1) Your librarian should be your best resource. But, research is NOT just for the library.
Research is just a word used to describe the process of discovering new information, seeking answers, and studying a topic deeper. As an educator, you are ALREADY guiding your students to research. Every. Single. Day. Each time that a student learns a new fact, they have performed a baby step along the research journey. Often, I find that teachers place too much emphasis on the concept of research. They make it heavy. They turn it into a burden; when, truly, research is happening a dozen times a day. Let your students know that each time you say the words, “Let’s look it up.” you are completing research. It’s just that easy!
2) You can easily teach inquiry-based research skills in short bursts of time. Research projects do not need to be long, drawn out, or take days upon days to complete. For example, during a lesson, one of your kids asks an interesting question that you don’t quite know the answer to. Don’t say, “Let me get back to you on that.” Instead say, “Well, let’s take a second to research that.” Don’t just look up the answer and share it. Talk out loud. Explain the steps that you are taking. What resource are you using? What keyword did you choose? How did you know which page/website link to go to? Model it for them. There, now you have completed a shared research task. Won’t Common Core be happy??
Kids just need to keep track of WHERE their facts come from. This process can easily be simplified in many ways. Take a peek at my FREE resource, It’s Elementary-Bibliography for the Youngest Students. You can learn even more about encouraging kids to record where their research facts are coming from, without burdening them!
4) Successful research inquiries begin with strong keywords!

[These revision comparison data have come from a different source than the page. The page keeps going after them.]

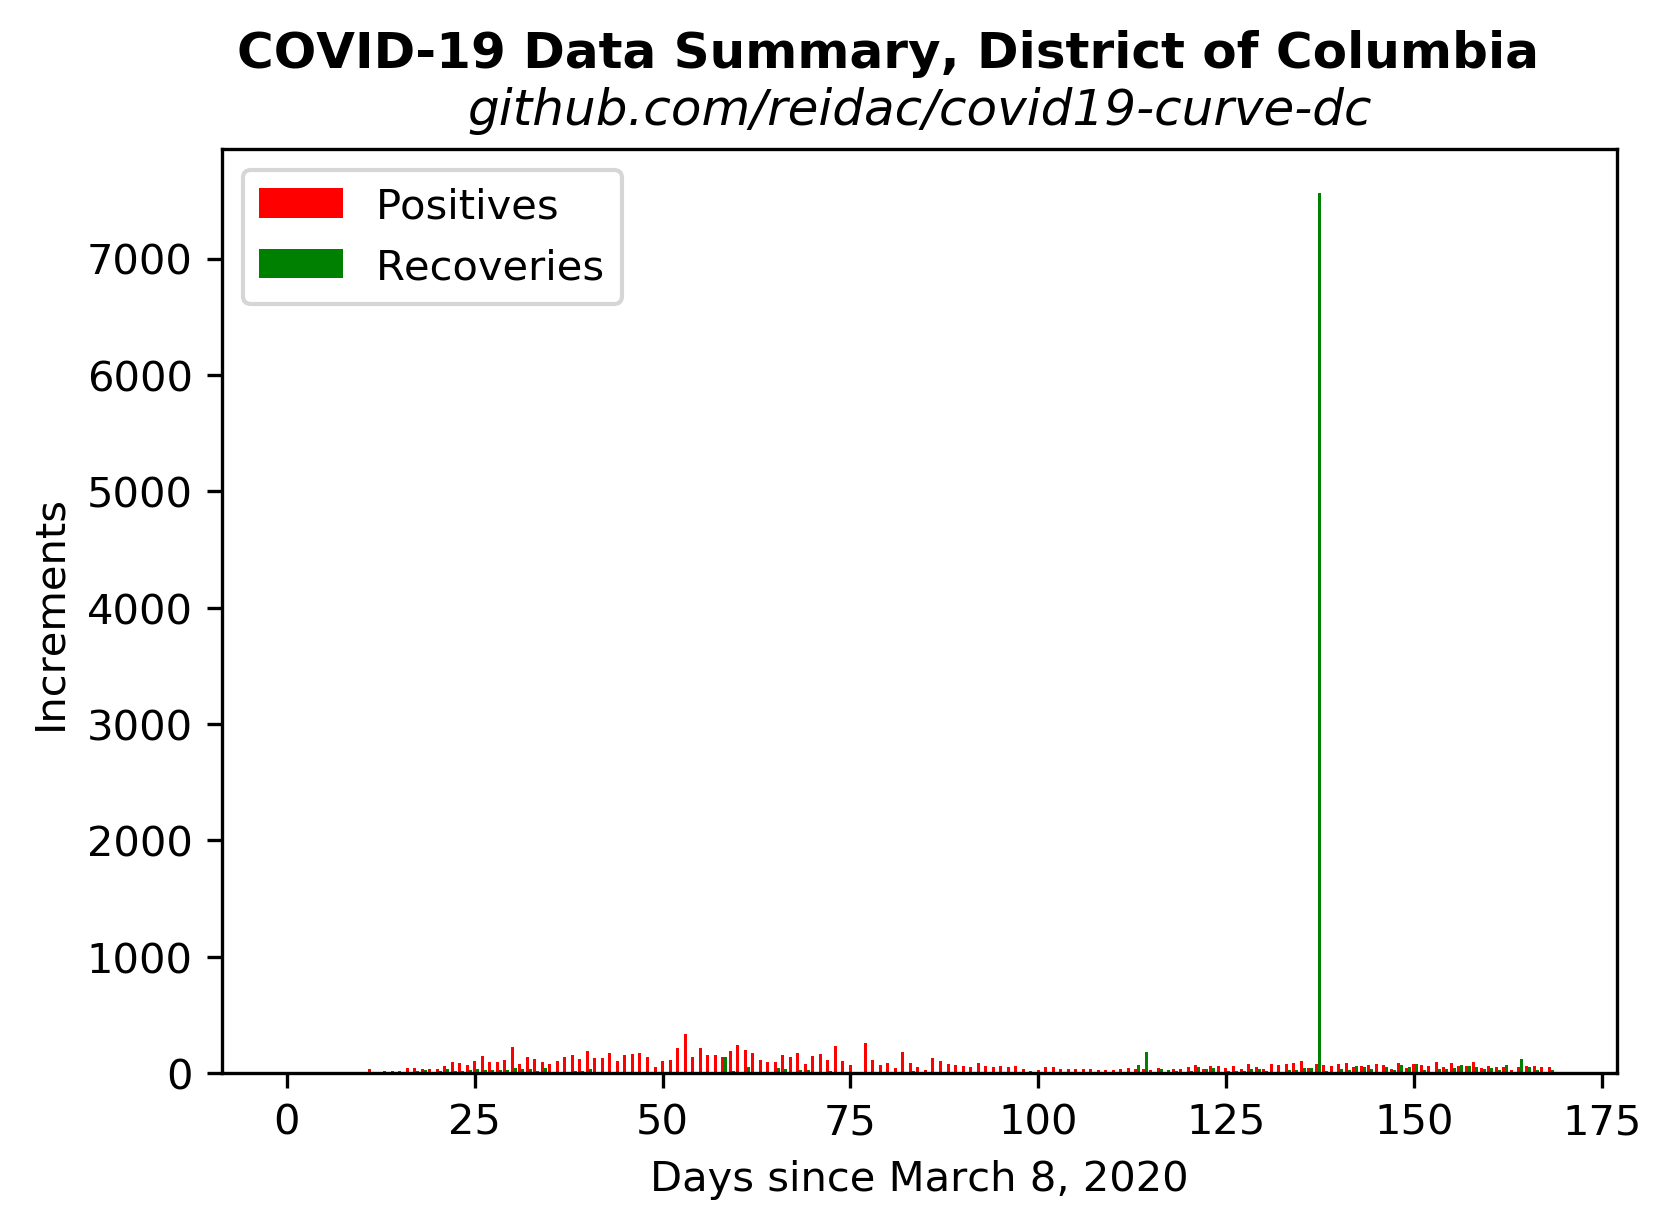
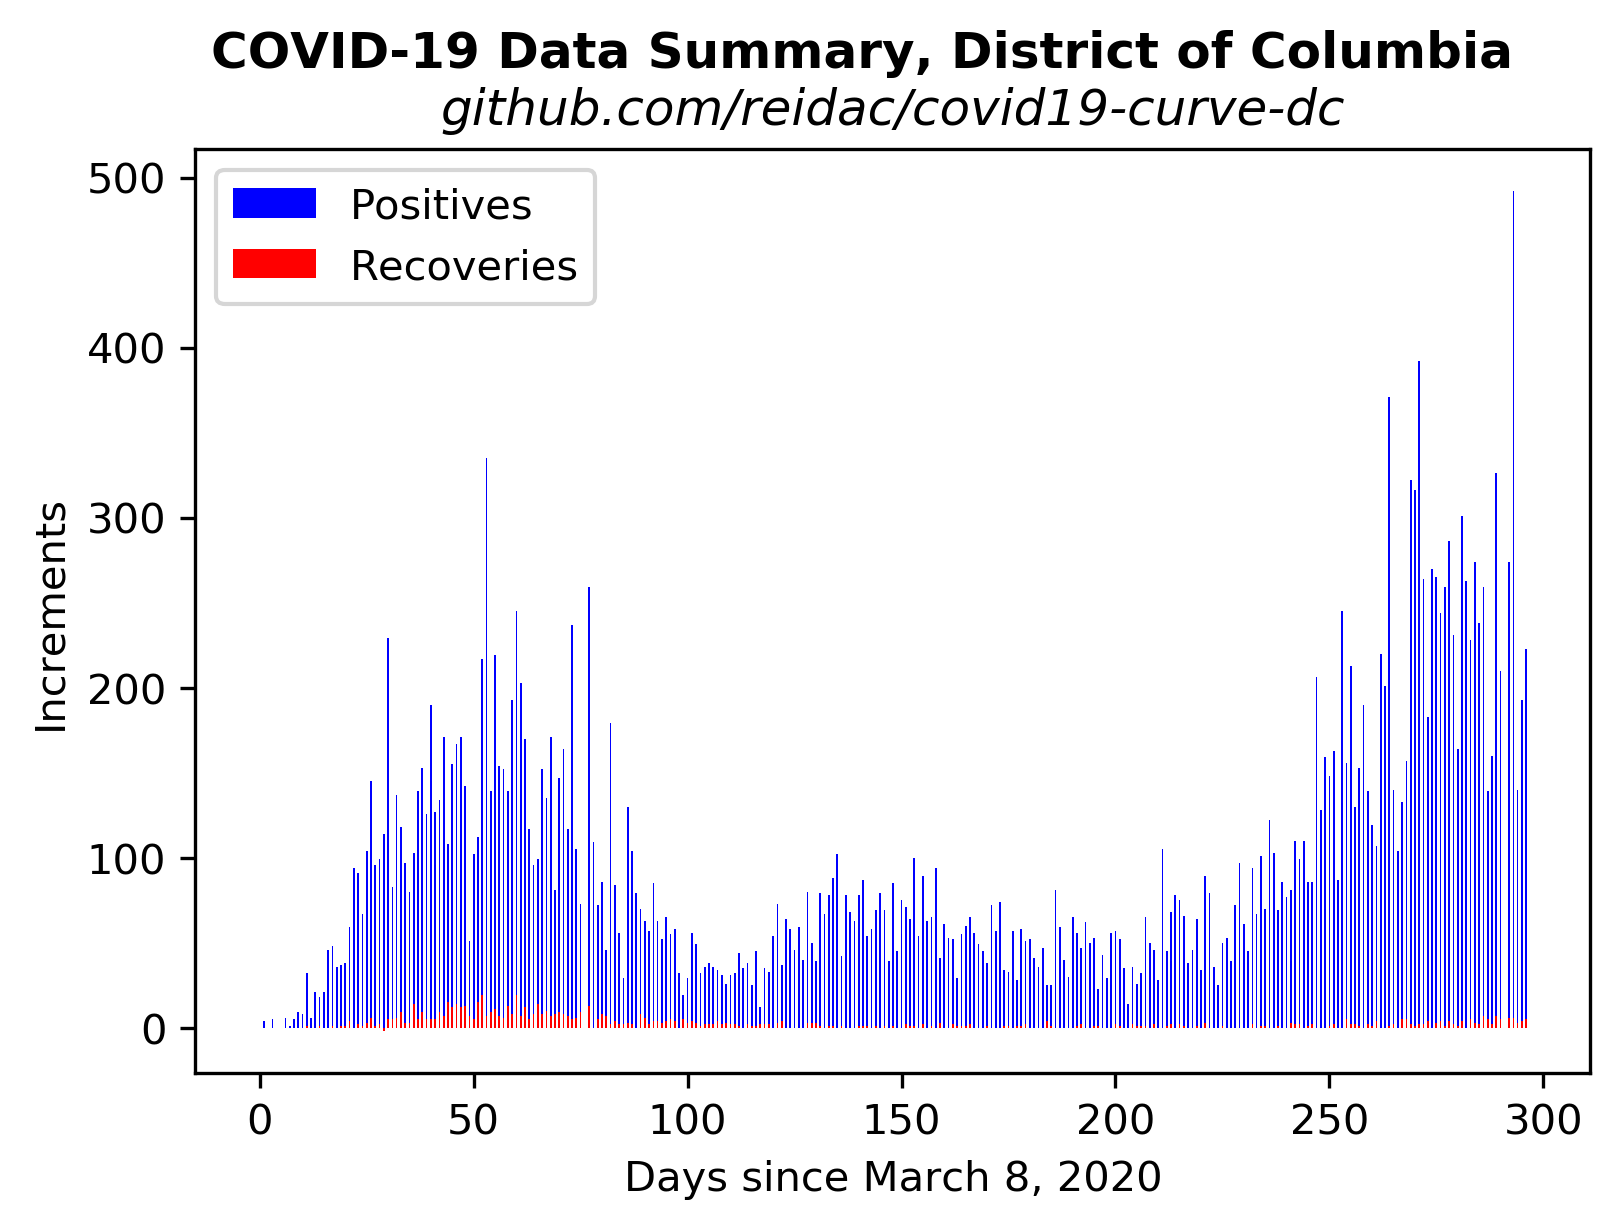
Reviving the bar-graph plot.

diff --git a/bars.py b/bars.py
@@ -16,15 +16,15 @@ plt.xlabel("Days since March 8, 2020")
 plt.ylabel("Increments")
 
 inclen = len(casedata.positive)-1
-# total_incs = [casedata.total[i+1]-casedata.total[i] for i in range(inclen)]
-pos_incs = [casedata.positive[i+1]-casedata.positive[i] for i in range(inclen)]
-recov_incs = [casedata.recovered[i+1]-casedata.recovered[i] for i in range(inclen)]
+total_incs = [casedata.positive[i+1]-casedata.positive[i] for i in range(inclen)]
+pos_incs = [casedata.deaths[i+1]-casedata.deaths[i] for i in range(inclen)]
+# recov_incs = [casedata.recovered[i+1]-casedata.recovered[i] for i in range(inclen)]
 
-# plt.bar(casedata.x[:-1],total_incs,color='b',width=0.3)
+plt.bar(casedata.x[:-1],total_incs,color='b',width=0.4)
 plt.bar(casedata.x[:-1],pos_incs,color='r',width=0.4)
-plt.bar(casedata.x[:-1]+0.4,recov_incs,color='g',width=0.4)
+# plt.bar(casedata.x[:-1]+0.4,recov_incs,color='g',width=0.4)
 
-plt.legend(labels=['Positives','Recoveries'])
+plt.legend(labels=['Positives','Deaths'])
 
 if "FIG_PATH" in os.environ:
     fig_path = os.environ['FIG_PATH']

Keywords are needed for utilizing printed table of contents and indexes AND for researching websites and databases. Students need to be able to look at a question and decide what the key words are. I like to explain to kids that a keyword will UNLOCK the answer to their question, just like a key unlocks a door. This is a skill that needs lots and lots of practice.
Each time that you are seeking text-based evidence with your kids, ask your students to identify the keyword. Use the word, “keyword” in your daily discussions. Again. And again. I have found that the youngsters with a strong sense of keywords are the best researchers.
5) Create a final product that is fun and exciting. It is possible. Really! You will be hard-pressed to get your kids excited about a research project if the end result is going to be a five paragraph essay with an introduction, three detail paragraphs, and a conclusion. Just saying!! How about shaking things up a bit?
Utilize task cards. Use apps to create a storyboard or comic strip. Invite students to create an A to Z report. Have students pretend that they are a reporter breaking a news story. Record them. Create a file folder report or a research poster.
How about an interactive report, similar to interactive notebooks? I have created state and country reports that utilize many interactive elements. Students are excited to conduct the research and even more excited to put together the project. One of my students said it best when he said, “I am definitely NOT letting my Mom throw this away.”
Sonya is an elementary school librarian who has a genuine passion for what she does. She loves books, kids, and technology! She is excited about all of the opportunities that threading these three things together brings each and every day. Sonya tends The Library Patch where she can be found on Teachers Pay Teachers, Facebook, Pinterest, and a librarian inspired blog.